== Segment start ==

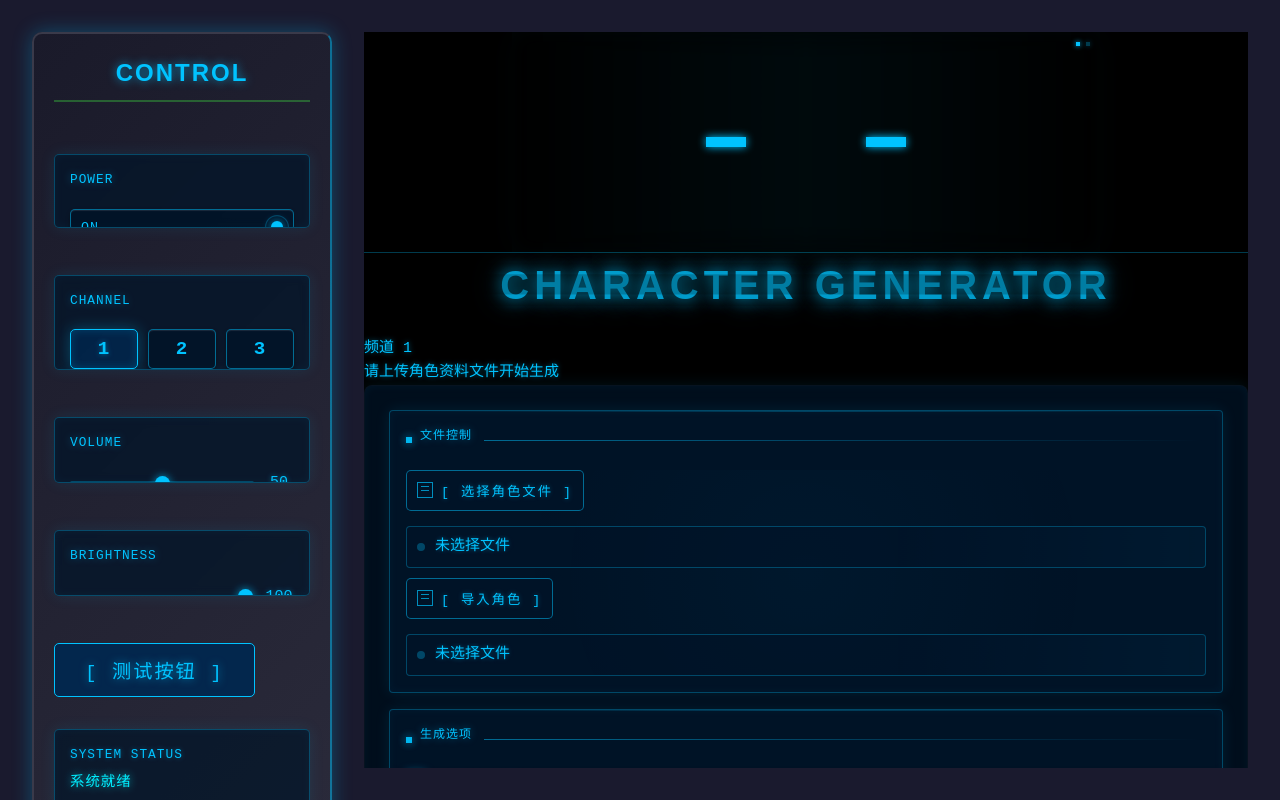
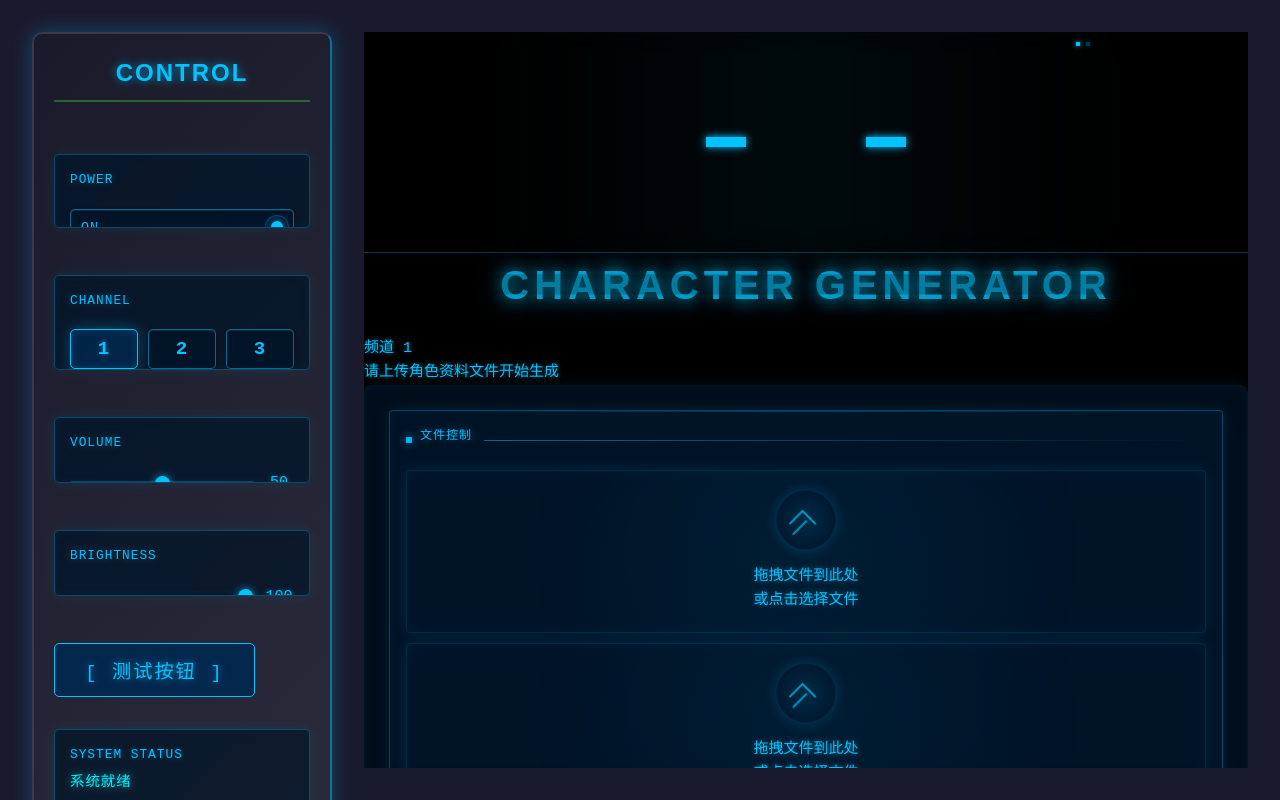
Before and after one commit to BlackBearCC/AgentZero, a Vue app in the folder vue-project/: page / in a window 1280 px wide. Built offline with nearby package versions, Linux system fonts and the light colour scheme; a web font is replaced by a local one.

Commit message:
feat(TvFileInput): 实现拖拽文件上传功能并优化样式
- 添加拖拽文件上传相关逻辑和事件处理
- 重新设计文件输入组件的视觉样式- 增加文件拖拽悬浮状态和文件已选择状态的样式
- 优化文件选择和清除功能

```diff
--- a/vue-project/src/design-system/components/TvFileInput.vue
+++ b/vue-project/src/design-system/components/TvFileInput.vue
@@ -1,5 +1,11 @@
 <template>
-  <div class="tv-file-input">
+  <div
+    class="tv-file-input"
+    :class="{ 'drag-over': isDragging, 'has-file': fileName }"
+    @dragover.prevent="handleDragOver"
+    @dragleave.prevent="handleDragLeave"
+    @drop.prevent="handleDrop"
+  >
     <input
       type="file"
       :id="id"
@@ -7,25 +13,26 @@
       :accept="accept"
       class="file-input"
     />
-    <label :for="id" class="file-label">
-      <TvButton class="file-button">
-        <div class="button-content">
-          <div class="file-icon"></div>
-          <slot>[ 选择文件 ]</slot>
-        </div>
-      </TvButton>
+    <label :for="id" class="file-drop-area">
+      <div class="upload-icon" v-if="!fileName">
+        <div class="upload-arrow"></div>
+      </div>
+      <div class="file-info" v-if="fileName">
+        <div class="file-type-icon"></div>
+        <div class="file-name-display">{{ fileName }}</div>
+        <div class="clear-button" @click.stop="clearFile">×</div>
+      </div>
+      <div class="upload-text" v-else>
+        <div class="primary-text">{{ primaryText }}</div>
+        <div class="secondary-text">{{ secondaryText }}</div>
+      </div>
+      <div class="scan-line"></div>
     </label>
-    <div v-if="showFileName" class="file-name" :class="{ 'has-file': fileName }">
-      <div class="file-status-indicator" :class="{ 'active': fileName }"></div>
-      <div class="file-text">{{ fileName || '未选择文件' }}</div>
-      <div v-if="fileName" class="clear-button" @click="clearFile">×</div>
-    </div>
   </div>
 </template>
 
 <script setup>
 import { ref } from 'vue'
-import TvButton from './TvButton.vue'
 
 const props = defineProps({
   id: {
@@ -36,13 +43,18 @@ const props = defineProps({
     type: String,
     default: '*'
   },
-  showFileName: {
-    type: Boolean,
-    default: true
+  primaryText: {
+    type: String,
+    default: '拖拽文件到此处'
+  },
+  secondaryText: {
+    type: String,
+    default: '或点击选择文件'
   }
 })
 
 const fileName = ref('')
+const isDragging = ref(false)
 const emit = defineEmits(['file-change'])
 
 const handleFileChange = (event) => {
@@ -50,6 +62,32 @@ const handleFileChange = (event) => {
   if (file) {
     fileName.value = file.name
     emit('file-change', file)
+  }
+}
+
+const handleDragOver = () => {
+  isDragging.value = true
+}
+
+const handleDragLeave = () => {
+  isDragging.value = false
+}
+
+const handleDrop = (event) => {
+  isDragging.value = false
+  const file = event.dataTransfer.files[0]
+  if (file) {
+    fileName.value = file.name
+    emit('file-change', file)
+
+    // 更新文件输入元素，保持一致性
+    const fileInput = document.getElementById(props.id)
+    if (fileInput) {
+      // 创建一个新的 DataTransfer 对象
+      const dataTransfer = new DataTransfer()
+      dataTransfer.items.add(file)
+      fileInput.files = dataTransfer.files
+    }
   }
 }
 
@@ -64,163 +102,207 @@ const clearFile = () => {
 
 <style lang="scss" scoped>
 .tv-file-input {
-  display: flex;
-  flex-direction: column;
-  align-items: center;
-  gap: 10px;
   width: 100%;
+  position: relative;
 
   .file-input {
     display: none;
   }
 
-  .file-label {
-    width: 100%;
-    cursor: pointer;
-
-    &:hover .file-button {
-      filter: brightness(1.2);
-    }
-
-    &:active .file-button {
-      transform: translateY(1px);
-    }
-  }
-
-  .button-content {
+  .file-drop-area {
     display: flex;
+    flex-direction: column;
     align-items: center;
     justify-content: center;
-    gap: 8px;
-  }
-
-  .file-icon {
-    width: 16px;
-    height: 16px;
-    border: 1px solid rgba(0, 195, 255, 0.7);
-    position: relative;
-
-    &::before, &::after {
-      content: '';
-      position: absolute;
-      background: rgba(0, 195, 255, 0.7);
-    }
-
-    &::before {
-      top: 3px;
-      left: 3px;
-      right: 3px;
-      height: 1px;
-    }
-
-    &::after {
-      top: 7px;
-      left: 3px;
-      right: 3px;
-      height: 1px;
-    }
-  }
-
-  .file-name {
-    margin-top: 5px;
-    font-family: 'Share Tech Mono', monospace;
-    color: #00c3ff;
-    text-align: left;
-    padding: 8px 10px;
-    background: rgba(0, 20, 40, 0.5);
-    border: 1px solid rgba(0, 195, 255, 0.3);
+    min-height: 120px;
+    padding: 20px;
+    background: rgba(0, 20, 40, 0.6);
+    border: none;
     border-radius: 4px;
-    text-shadow: 0 0 5px rgba(0, 195, 255, 0.4);
-    width: 100%;
+    cursor: pointer;
+    transition: all 0.3s ease;
     position: relative;
     overflow: hidden;
-    white-space: nowrap;
-    text-overflow: ellipsis;
-    transition: all 0.3s ease;
-    display: flex;
-    align-items: center;
+    box-shadow: 0 0 15px rgba(0, 195, 255, 0.1), inset 0 0 20px rgba(0, 195, 255, 0.05);
 
     &::before {
       content: '';
       position: absolute;
       top: 0;
       left: 0;
-      width: 100%;
-      height: 100%;
-      background: linear-gradient(
-        90deg,
-        transparent 0%,
-        rgba(0, 195, 255, 0.1) 50%,
-        transparent 100%
-      );
-      transform: translateX(-100%);
-      animation: shimmer 2s infinite;
+      right: 0;
+      bottom: 0;
+      background: radial-gradient(circle at center, rgba(0, 195, 255, 0.1) 0%, transparent 70%);
+      animation: pulse-glow 3s infinite alternate;
+      pointer-events: none;
+    }
+
+    &::after {
+      content: '';
+      position: absolute;
+      top: 0;
+      left: 0;
+      right: 0;
+      bottom: 0;
+      border: 1px solid rgba(0, 195, 255, 0.2);
+      border-radius: 4px;
+      box-shadow: 0 0 10px rgba(0, 195, 255, 0.1);
+      animation: pulse-border 2s infinite alternate;
+      pointer-events: none;
+    }
+  }
+
+  .upload-icon {
+    width: 60px;
+    height: 60px;
+    background: rgba(0, 20, 40, 0.7);
+    border-radius: 50%;
+    display: flex;
+    align-items: center;
+    justify-content: center;
+    margin-bottom: 15px;
+    position: relative;
+    box-shadow: 0 0 15px rgba(0, 195, 255, 0.2);
+    animation: pulse-icon 3s infinite alternate;
+
+    &::before {
+      content: '';
+      position: absolute;
+      top: -5px;
+      left: -5px;
+      right: -5px;
+      bottom: -5px;
+      border-radius: 50%;
+      background: radial-gradient(circle at center, rgba(0, 195, 255, 0.2) 0%, transparent 70%);
+      animation: pulse-halo 2s infinite;
       z-index: -1;
     }
 
-    &:hover {
-      background: rgba(0, 30, 60, 0.6);
-      box-shadow: 0 0 10px rgba(0, 195, 255, 0.3);
+    .upload-arrow {
+      width: 20px;
+      height: 20px;
+      border-left: 2px solid rgba(0, 195, 255, 0.7);
+      border-top: 2px solid rgba(0, 195, 255, 0.7);
+      transform: rotate(45deg) translateY(5px);
+
+      &::after {
+        content: '';
+        position: absolute;
+        width: 2px;
+        height: 20px;
+        background: rgba(0, 195, 255, 0.7);
+        top: 50%;
+        left: 50%;
+        transform: translate(-50%, -30%);
+      }
     }
+  }
 
-    &.has-file {
-      background: rgba(0, 40, 70, 0.6);
-      border-color: rgba(0, 195, 255, 0.5);
-    }
+  // ... 其他样式保持不变 ...
 
-    .file-status-indicator {
-      width: 8px;
-      height: 8px;
-      border-radius: 50%;
-      background: rgba(0, 195, 255, 0.3);
-      margin-right: 10px;
-      transition: all 0.3s ease;
+  &.drag-over {
+    .file-drop-area {
+      background: rgba(0, 30, 60, 0.7);
+      box-shadow: 0 0 25px rgba(0, 195, 255, 0.3), inset 0 0 30px rgba(0, 195, 255, 0.15);
 
-      &.active {
-        background: #00c3ff;
-        box-shadow: 0 0 8px rgba(0, 195, 255, 0.8);
-        animation: pulse 1.5s infinite;
+      &::before {
+        animation: pulse-glow-fast 1s infinite alternate;
+      }
+
+      &::after {
+        border-color: rgba(0, 195, 255, 0.4);
+        animation: pulse-border-fast 1s infinite alternate;
       }
     }
 
-    .file-text {
-      flex: 1;
-      overflow: hidden;
-      text-overflow: ellipsis;
+    .upload-icon {
+      animation: pulse-icon-fast 1s infinite alternate;
+
+      &::before {
+        animation: pulse-halo-fast 1s infinite;
+      }
     }
 
-    .clear-button {
-      width: 18px;
-      height: 18px;
-      display: flex;
-      align-items: center;
-      justify-content: center;
-      border: 1px solid rgba(0, 195, 255, 0.5);
-      border-radius: 50%;
-      margin-left: 10px;
-      cursor: pointer;
-      font-size: 14px;
-      transition: all 0.2s ease;
+    .scan-line {
+      opacity: 1;
+      animation: scan-fast 1.5s ease-in-out infinite;
+    }
+  }
 
-      &:hover {
-        background: rgba(0, 195, 255, 0.2);
-        transform: scale(1.1);
-      }
+  &.has-file {
+    .file-drop-area {
+      background: rgba(0, 30, 60, 0.6);
+      box-shadow: 0 0 20px rgba(0, 195, 255, 0.2), inset 0 0 25px rgba(0, 195, 255, 0.1);
+    }
+  }
 
-      &:active {
-        transform: scale(0.95);
-      }
+  &:hover {
+    .file-drop-area {
+      background: rgba(0, 25, 50, 0.7);
+      box-shadow: 0 0 20px rgba(0, 195, 255, 0.2), inset 0 0 25px rgba(0, 195, 255, 0.1);
     }
   }
 }
 
-@keyframes shimmer {
-  0% { transform: translateX(-100%); }
-  100% { transform: translateX(100%); }
+@keyframes pulse-glow {
+  0% { opacity: 0.3; }
+  100% { opacity: 0.7; }
 }
 
-@keyframes pulse {
-  0%, 100% { opacity: 1; }
-  50% { opacity: 0.5; }
+@keyframes pulse-glow-fast {
+  0% { opacity: 0.5; }
+  100% { opacity: 0.9; }
+}
+
+@keyframes pulse-border {
+  0% { opacity: 0.3; box-shadow: 0 0 5px rgba(0, 195, 255, 0.1); }
+  100% { opacity: 0.7; box-shadow: 0 0 15px rgba(0, 195, 255, 0.2); }
+}
+
+@keyframes pulse-border-fast {
+  0% { opacity: 0.5; box-shadow: 0 0 10px rgba(0, 195, 255, 0.2); }
+  100% { opacity: 1; box-shadow: 0 0 20px rgba(0, 195, 255, 0.3); }
+}
+
+@keyframes pulse-icon {
+  0% { transform: scale(0.95); box-shadow: 0 0 10px rgba(0, 195, 255, 0.1); }
+  100% { transform: scale(1); box-shadow: 0 0 20px rgba(0, 195, 255, 0.3); }
+}
+
+@keyframes pulse-icon-fast {
+  0% { transform: scale(0.95); box-shadow: 0 0 15px rgba(0, 195, 255, 0.2); }
+  100% { transform: scale(1.05); box-shadow: 0 0 25px rgba(0, 195, 255, 0.4); }
+}
+
+@keyframes pulse-halo {
+  0%, 100% { opacity: 0.3; transform: scale(0.9); }
+  50% { opacity: 0.7; transform: scale(1.1); }
+}
+
+@keyframes pulse-halo-fast {
+  0%, 100% { opacity: 0.5; transform: scale(0.9); }
+  50% { opacity: 1; transform: scale(1.2); }
+}
+
+@keyframes scan {
+  0%, 100% {
+    transform: translateY(-100%);
+    opacity: 0;
+  }
+  50% {
+    transform: translateY(1000%);
+    opacity: 0.8;
+  }
+}
+
+@keyframes scan-fast {
+  0%, 100% {
+    transform: translateY(-100%);
+    opacity: 0.5;
+  }
+  50% {
+    transform: translateY(1000%);
+    opacity: 1;
+  }
 }
 </style>
```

== Segment end ==

## TASK INSTRUCTIONS
Check each line of the listing above. Copy the ones with the word "TvFileInput".

## RESPONSE TO THE TASK
feat(TvFileInput): 实现拖拽文件上传功能并优化样式
--- a/vue-project/src/design-system/components/TvFileInput.vue
+++ b/vue-project/src/design-system/components/TvFileInput.vue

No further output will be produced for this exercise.